== EXERCISE DESCRIPTION ==
Tally the lines below that include the string "state". Reply with the total only.

== EXCERPTED RECORDS ==
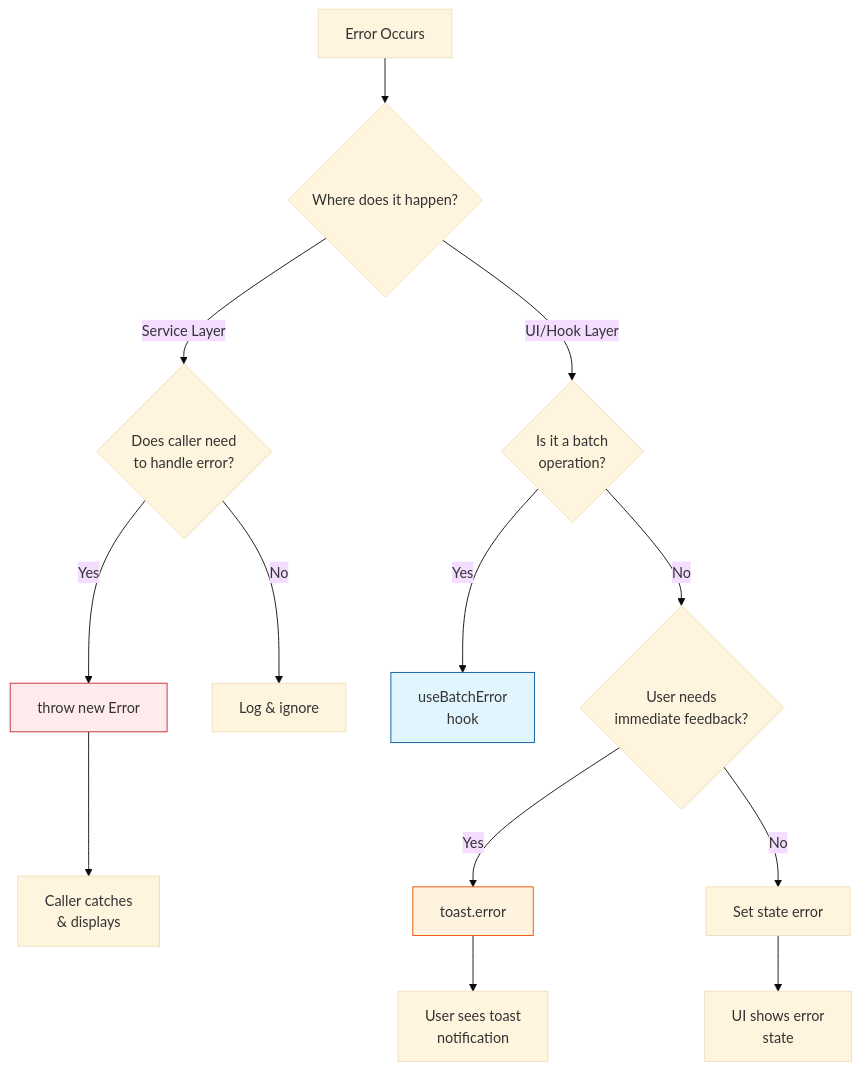
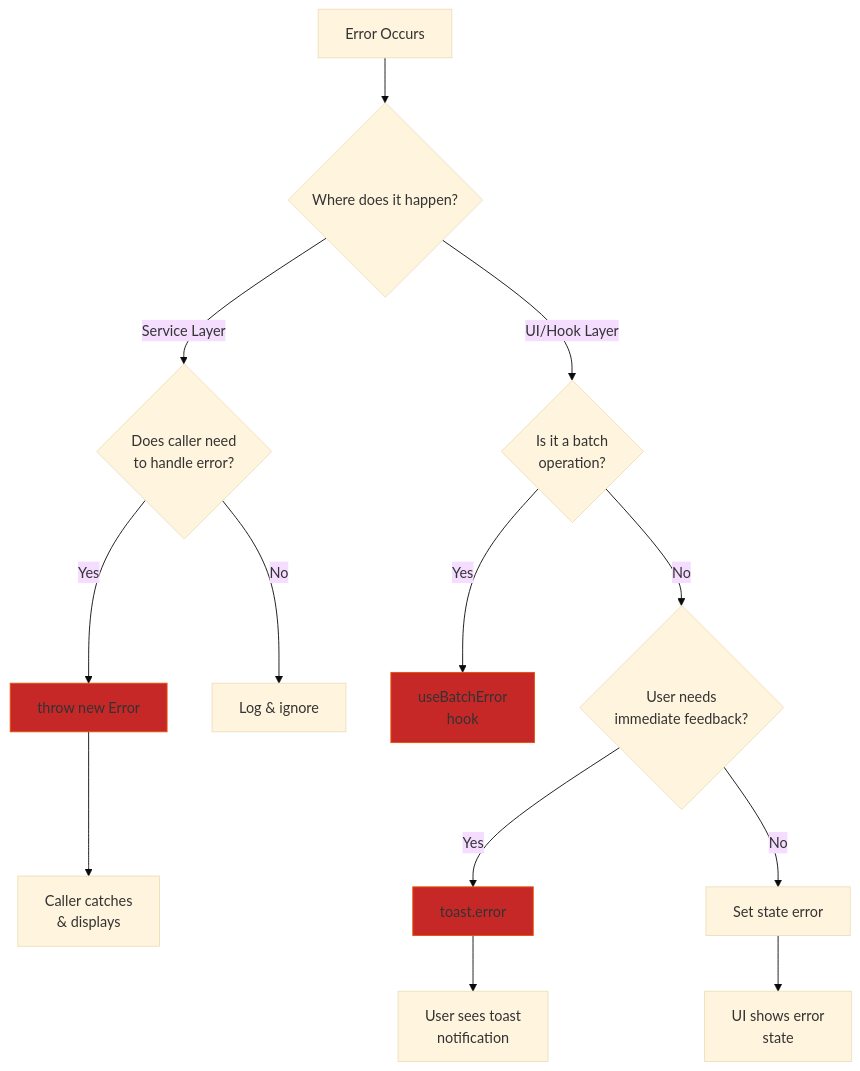
The second of 2 diagrams in contributing.md (Amp-Manager/docs), drawn with Mermaid (base theme) before and after one commit. The commit also changed other lines of this file and 1 other file, not shown here.

````diff
--- a/contributing.md
+++ b/contributing.md
@@ -144,23 +144,23 @@
 ```mermaid
 flowchart TD
     A[Error Occurs] --> B{Where does it happen?}
 
     B -->|Service Layer| C{Does caller need<br/>to handle error?}
     C -->|Yes| D[throw new Error]
     C -->|No| E[Log & ignore]
 
     B -->|UI/Hook Layer| F{Is it a batch<br/>operation?}
     F -->|Yes| G[useBatchError<br/>hook]
     F -->|No| H{User needs<br/>immediate feedback?}
 
     H -->|Yes| I[toast.error]
     H -->|No| J[Set state error]
 
     D --> K[Caller catches<br/>& displays]
     I --> L[User sees toast<br/>notification]
     J --> M[UI shows error<br/>state]
 
-    style D fill:#ffebee,stroke:#c62828
-    style I fill:#fff3e0,stroke:#e65100
-    style G fill:#e1f5fe,stroke:#01579b
+    style D fill:#c62828,stroke:#e65100
+    style I fill:#c62828,stroke:#e65100
+    style G fill:#c62828,stroke:#e65100
 ```
````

== RESPONSE ==
2